This post was written by Joseph Guthrie
The Florida Wildlife Corridor Expedition is now off and running. If you’ve been following it from my blog this might come as a surprise. My apologies. The last few months are a blur of activity and frantic preparation, where we had no time to properly prepare ourselves, much less fill in the background through our blogging.
We made it to the start by working insane hours, working the phone and email around through all hours of the night. The two and a half weeks between the holidays and the start of the Expedition Carlton and Elam and I all suffered from intense sleep deprivation as we hurried between meetings and our computers, buying gear, talking to our collaborators, organizing our equipment. We shopped for a trailer that could carry our kayaks, bikes, paddleboards, camera equipment. We researched specific properties, specific wildlife species and conservation issues we wanted to highlight. Before we could get into any depth we would be distracted by another more immediate concern. The dry bags for stowing gear on our kayaks were out of stock. The wireless service provider for our portable wi-fi hotspots wanted a contract that we were not willing to pay for. We had two phone interviews and a conference call all going on at the same time. The rudder kits for our kayaks, which we naively thought we’d assemble ourselves, were far too involved and we needed them fixed by a pro. It seemed like one million adapter wires and batteries and connectors flooded the dining room table of Carlton’s house. Details, details, details…it was chaos.
The packing and organizing continued up to the moments before we launched our boats from the beach. Elam, the organized one, had pulled all nighters loading his gear into his vehicle at his home in Blountstown on Friday night. He arrived on Saturday in Tampa. Once the inside of the trailer was finished on Saturday night, Elam’s gear was ready to go in. He and our trailer driver Rick Smith retired to a hotel for well-earned sleep. Carlton stayed up all night Saturday packing his camera equipment and doing last minute stashing and captioning of photos from our route scouting for distribution later. I, the least equipment-laden of our team, managed two hours of sleep.
And then it was Sunday, the day of our departure for Everglades National Park and the start of our trip. By Monday evening we were camping beside Florida Bay. Brown pelicans sailed overhead as we took our spanking new kayaks out for their maiden voyage, a 15 minute spin. Mallory, the most experienced paddler of the group, provided instructions. We still had not rigged the kayak solar panels that we wanted to power our devices while we were out in the wilderness for seven days. We still had not loaded reliable satellite imagery into our GPS for our navigation. The press was mingling in our group. Important people would be arriving in hours to see us off. How would we be able to do this with so little practical preparation?
Somehow we pulled it off.

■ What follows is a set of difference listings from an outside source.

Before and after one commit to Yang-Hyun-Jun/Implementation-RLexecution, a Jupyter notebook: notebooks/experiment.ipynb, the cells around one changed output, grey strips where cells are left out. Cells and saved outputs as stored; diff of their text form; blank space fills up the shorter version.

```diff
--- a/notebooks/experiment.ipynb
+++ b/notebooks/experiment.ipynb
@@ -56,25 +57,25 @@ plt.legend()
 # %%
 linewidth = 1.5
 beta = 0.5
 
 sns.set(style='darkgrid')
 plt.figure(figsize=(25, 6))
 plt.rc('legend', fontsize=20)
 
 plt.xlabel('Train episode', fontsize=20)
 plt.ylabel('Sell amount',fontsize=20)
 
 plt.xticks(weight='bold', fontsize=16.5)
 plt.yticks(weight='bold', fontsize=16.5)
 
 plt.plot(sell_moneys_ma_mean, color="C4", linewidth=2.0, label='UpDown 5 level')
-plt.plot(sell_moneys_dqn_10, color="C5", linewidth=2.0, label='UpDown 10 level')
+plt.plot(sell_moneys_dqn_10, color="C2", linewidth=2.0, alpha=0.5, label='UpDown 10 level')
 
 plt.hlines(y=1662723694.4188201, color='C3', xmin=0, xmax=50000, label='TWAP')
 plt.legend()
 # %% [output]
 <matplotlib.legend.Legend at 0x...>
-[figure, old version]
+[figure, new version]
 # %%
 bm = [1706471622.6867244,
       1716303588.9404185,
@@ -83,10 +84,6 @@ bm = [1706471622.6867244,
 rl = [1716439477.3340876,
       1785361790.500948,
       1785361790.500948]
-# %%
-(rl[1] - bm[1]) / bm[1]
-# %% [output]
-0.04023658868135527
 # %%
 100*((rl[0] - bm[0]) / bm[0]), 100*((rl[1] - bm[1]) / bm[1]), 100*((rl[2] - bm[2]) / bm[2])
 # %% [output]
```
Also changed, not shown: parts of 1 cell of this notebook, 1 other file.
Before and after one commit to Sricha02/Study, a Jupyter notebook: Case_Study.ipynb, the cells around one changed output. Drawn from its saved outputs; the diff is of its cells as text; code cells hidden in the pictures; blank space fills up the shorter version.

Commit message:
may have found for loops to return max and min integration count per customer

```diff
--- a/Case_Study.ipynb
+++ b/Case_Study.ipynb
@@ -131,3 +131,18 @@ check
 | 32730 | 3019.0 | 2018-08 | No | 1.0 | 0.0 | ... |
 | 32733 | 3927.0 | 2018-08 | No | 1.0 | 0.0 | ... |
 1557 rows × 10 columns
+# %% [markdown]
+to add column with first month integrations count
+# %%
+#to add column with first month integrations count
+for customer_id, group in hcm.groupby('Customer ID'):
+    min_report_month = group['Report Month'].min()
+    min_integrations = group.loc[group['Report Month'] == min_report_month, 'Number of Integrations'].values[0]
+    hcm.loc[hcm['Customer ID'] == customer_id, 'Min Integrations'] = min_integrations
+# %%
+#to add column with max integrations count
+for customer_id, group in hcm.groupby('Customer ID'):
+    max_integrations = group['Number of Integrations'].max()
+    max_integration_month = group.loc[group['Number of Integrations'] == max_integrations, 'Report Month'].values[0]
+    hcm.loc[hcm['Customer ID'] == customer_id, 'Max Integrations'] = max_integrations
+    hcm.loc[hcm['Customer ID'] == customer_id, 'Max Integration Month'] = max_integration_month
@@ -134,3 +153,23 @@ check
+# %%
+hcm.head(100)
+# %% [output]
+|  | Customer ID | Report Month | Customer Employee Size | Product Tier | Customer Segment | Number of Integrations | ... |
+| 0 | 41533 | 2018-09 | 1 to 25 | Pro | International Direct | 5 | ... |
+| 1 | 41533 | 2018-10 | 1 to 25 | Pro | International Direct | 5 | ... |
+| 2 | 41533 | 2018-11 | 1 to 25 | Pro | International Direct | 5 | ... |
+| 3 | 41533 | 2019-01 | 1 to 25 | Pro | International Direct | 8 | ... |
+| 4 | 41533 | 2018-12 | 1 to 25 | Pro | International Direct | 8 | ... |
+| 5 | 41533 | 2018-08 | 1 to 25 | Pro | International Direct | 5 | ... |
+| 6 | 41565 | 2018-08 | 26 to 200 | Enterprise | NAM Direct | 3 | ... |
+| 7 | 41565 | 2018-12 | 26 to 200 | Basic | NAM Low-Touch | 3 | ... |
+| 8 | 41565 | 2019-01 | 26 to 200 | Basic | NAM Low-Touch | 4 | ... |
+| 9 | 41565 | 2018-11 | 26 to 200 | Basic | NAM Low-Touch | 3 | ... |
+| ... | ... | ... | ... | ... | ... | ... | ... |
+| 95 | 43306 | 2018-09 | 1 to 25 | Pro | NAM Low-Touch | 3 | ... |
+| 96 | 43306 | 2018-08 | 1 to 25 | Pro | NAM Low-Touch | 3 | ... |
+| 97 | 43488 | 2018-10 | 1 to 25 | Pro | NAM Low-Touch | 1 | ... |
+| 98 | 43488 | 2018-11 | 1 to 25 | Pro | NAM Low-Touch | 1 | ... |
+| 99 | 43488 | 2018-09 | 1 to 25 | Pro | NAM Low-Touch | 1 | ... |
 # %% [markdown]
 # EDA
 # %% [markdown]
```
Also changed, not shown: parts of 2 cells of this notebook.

Carlton and I were both awake that last night until 5 a.m. Once the sun was us up there was no more chance to fool around with the phone or the computer. We had to load the boats and go. Packing took until 2:30 in the afternoon, nearly two hours later than we’d intended, but we finally shoved off into the Bay. A flock of willet milled in the shallows just down the beach. The weather forecast was perfect. As I pulled through the first paddle stroke I felt relief begin to work through my system. Now we had to just go do the thing.